◆ **Task description**:
The entries below are to be repeated exactly as they stand.

◆ **Stored items from a collection**:
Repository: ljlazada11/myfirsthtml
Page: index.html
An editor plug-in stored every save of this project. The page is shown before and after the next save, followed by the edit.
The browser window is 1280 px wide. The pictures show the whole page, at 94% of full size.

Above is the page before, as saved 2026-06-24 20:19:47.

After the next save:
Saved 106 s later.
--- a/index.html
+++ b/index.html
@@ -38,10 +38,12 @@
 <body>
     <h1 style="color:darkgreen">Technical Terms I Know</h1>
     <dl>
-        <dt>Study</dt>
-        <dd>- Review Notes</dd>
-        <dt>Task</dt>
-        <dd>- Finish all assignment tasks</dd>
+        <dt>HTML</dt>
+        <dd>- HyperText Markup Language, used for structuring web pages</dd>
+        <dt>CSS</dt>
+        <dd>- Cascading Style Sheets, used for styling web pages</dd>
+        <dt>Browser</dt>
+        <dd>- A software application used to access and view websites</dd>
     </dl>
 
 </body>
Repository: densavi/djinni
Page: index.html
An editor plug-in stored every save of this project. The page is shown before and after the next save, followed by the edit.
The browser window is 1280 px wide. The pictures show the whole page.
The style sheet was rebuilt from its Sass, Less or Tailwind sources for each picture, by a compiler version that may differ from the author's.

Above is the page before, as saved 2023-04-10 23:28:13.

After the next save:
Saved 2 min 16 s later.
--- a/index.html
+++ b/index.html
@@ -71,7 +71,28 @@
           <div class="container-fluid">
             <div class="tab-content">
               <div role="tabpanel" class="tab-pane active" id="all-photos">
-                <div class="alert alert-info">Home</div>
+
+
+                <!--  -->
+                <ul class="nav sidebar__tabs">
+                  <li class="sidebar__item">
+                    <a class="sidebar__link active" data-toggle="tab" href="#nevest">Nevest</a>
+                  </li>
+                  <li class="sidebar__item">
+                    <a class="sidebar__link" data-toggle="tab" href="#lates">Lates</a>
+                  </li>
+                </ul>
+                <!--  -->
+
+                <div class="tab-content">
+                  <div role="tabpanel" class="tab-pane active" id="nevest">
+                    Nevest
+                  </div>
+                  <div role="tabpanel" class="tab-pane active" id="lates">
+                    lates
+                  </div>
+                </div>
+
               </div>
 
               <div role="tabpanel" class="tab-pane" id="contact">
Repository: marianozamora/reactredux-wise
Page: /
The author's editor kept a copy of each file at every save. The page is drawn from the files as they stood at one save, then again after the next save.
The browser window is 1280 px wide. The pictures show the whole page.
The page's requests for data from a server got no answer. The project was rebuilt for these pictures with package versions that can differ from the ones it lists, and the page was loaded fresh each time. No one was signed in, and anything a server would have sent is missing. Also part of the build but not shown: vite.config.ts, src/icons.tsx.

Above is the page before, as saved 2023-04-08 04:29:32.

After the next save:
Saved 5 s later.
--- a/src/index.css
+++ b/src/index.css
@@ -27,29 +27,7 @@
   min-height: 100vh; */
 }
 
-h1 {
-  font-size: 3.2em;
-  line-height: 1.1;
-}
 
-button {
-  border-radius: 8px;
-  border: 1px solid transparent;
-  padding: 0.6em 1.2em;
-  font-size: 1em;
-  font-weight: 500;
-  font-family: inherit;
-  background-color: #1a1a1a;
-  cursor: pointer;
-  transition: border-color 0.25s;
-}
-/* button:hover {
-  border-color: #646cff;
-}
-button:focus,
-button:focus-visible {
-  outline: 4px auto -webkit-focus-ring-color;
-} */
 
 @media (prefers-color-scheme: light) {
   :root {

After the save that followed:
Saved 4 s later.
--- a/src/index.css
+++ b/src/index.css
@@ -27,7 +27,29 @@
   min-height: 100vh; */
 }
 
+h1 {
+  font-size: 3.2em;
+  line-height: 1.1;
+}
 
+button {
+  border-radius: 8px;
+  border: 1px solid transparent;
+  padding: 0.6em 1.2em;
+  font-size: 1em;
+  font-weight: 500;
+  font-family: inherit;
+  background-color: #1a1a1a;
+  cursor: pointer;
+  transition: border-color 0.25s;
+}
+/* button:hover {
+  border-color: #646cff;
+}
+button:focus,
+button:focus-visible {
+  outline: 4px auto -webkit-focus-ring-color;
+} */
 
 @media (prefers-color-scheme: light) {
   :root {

◆ **Answer section**:
Repository: ljlazada11/myfirsthtml
Page: index.html
An editor plug-in stored every save of this project. The page is shown before and after the next save, followed by the edit.
The browser window is 1280 px wide. The pictures show the whole page, at 94% of full size.

Above is the page before, as saved 2026-06-24 20:19:47.

After the next save:
Saved 106 s later.
--- a/index.html
+++ b/index.html
@@ -38,10 +38,12 @@
 <body>
     <h1 style="color:darkgreen">Technical Terms I Know</h1>
     <dl>
-        <dt>Study</dt>
-        <dd>- Review Notes</dd>
-        <dt>Task</dt>
-        <dd>- Finish all assignment tasks</dd>
+        <dt>HTML</dt>
+        <dd>- HyperText Markup Language, used for structuring web pages</dd>
+        <dt>CSS</dt>
+        <dd>- Cascading Style Sheets, used for styling web pages</dd>
+        <dt>Browser</dt>
+        <dd>- A software application used to access and view websites</dd>
     </dl>
 
 </body>
Repository: densavi/djinni
Page: index.html
An editor plug-in stored every save of this project. The page is shown before and after the next save, followed by the edit.
The browser window is 1280 px wide. The pictures show the whole page.
The style sheet was rebuilt from its Sass, Less or Tailwind sources for each picture, by a compiler version that may differ from the author's.

Above is the page before, as saved 2023-04-10 23:28:13.

After the next save:
Saved 2 min 16 s later.
--- a/index.html
+++ b/index.html
@@ -71,7 +71,28 @@
           <div class="container-fluid">
             <div class="tab-content">
               <div role="tabpanel" class="tab-pane active" id="all-photos">
-                <div class="alert alert-info">Home</div>
+
+
+                <!--  -->
+                <ul class="nav sidebar__tabs">
+                  <li class="sidebar__item">
+                    <a class="sidebar__link active" data-toggle="tab" href="#nevest">Nevest</a>
+                  </li>
+                  <li class="sidebar__item">
+                    <a class="sidebar__link" data-toggle="tab" href="#lates">Lates</a>
+                  </li>
+                </ul>
+                <!--  -->
+
+                <div class="tab-content">
+                  <div role="tabpanel" class="tab-pane active" id="nevest">
+                    Nevest
+                  </div>
+                  <div role="tabpanel" class="tab-pane active" id="lates">
+                    lates
+                  </div>
+                </div>
+
               </div>
 
               <div role="tabpanel" class="tab-pane" id="contact">
Repository: marianozamora/reactredux-wise
Page: /
The author's editor kept a copy of each file at every save. The page is drawn from the files as they stood at one save, then again after the next save.
The browser window is 1280 px wide. The pictures show the whole page.
The page's requests for data from a server got no answer. The project was rebuilt for these pictures with package versions that can differ from the ones it lists, and the page was loaded fresh each time. No one was signed in, and anything a server would have sent is missing. Also part of the build but not shown: vite.config.ts, src/icons.tsx.

Above is the page before, as saved 2023-04-08 04:29:32.

After the next save:
Saved 5 s later.
--- a/src/index.css
+++ b/src/index.css
@@ -27,29 +27,7 @@
   min-height: 100vh; */
 }
 
-h1 {
-  font-size: 3.2em;
-  line-height: 1.1;
-}
 
-button {
-  border-radius: 8px;
-  border: 1px solid transparent;
-  padding: 0.6em 1.2em;
-  font-size: 1em;
-  font-weight: 500;
-  font-family: inherit;
-  background-color: #1a1a1a;
-  cursor: pointer;
-  transition: border-color 0.25s;
-}
-/* button:hover {
-  border-color: #646cff;
-}
-button:focus,
-button:focus-visible {
-  outline: 4px auto -webkit-focus-ring-color;
-} */
 
 @media (prefers-color-scheme: light) {
   :root {

After the save that followed:
Saved 4 s later.
--- a/src/index.css
+++ b/src/index.css
@@ -27,7 +27,29 @@
   min-height: 100vh; */
 }
 
+h1 {
+  font-size: 3.2em;
+  line-height: 1.1;
+}
 
+button {
+  border-radius: 8px;
+  border: 1px solid transparent;
+  padding: 0.6em 1.2em;
+  font-size: 1em;
+  font-weight: 500;
+  font-family: inherit;
+  background-color: #1a1a1a;
+  cursor: pointer;
+  transition: border-color 0.25s;
+}
+/* button:hover {
+  border-color: #646cff;
+}
+button:focus,
+button:focus-visible {
+  outline: 4px auto -webkit-focus-ring-color;
+} */
 
 @media (prefers-color-scheme: light) {
   :root {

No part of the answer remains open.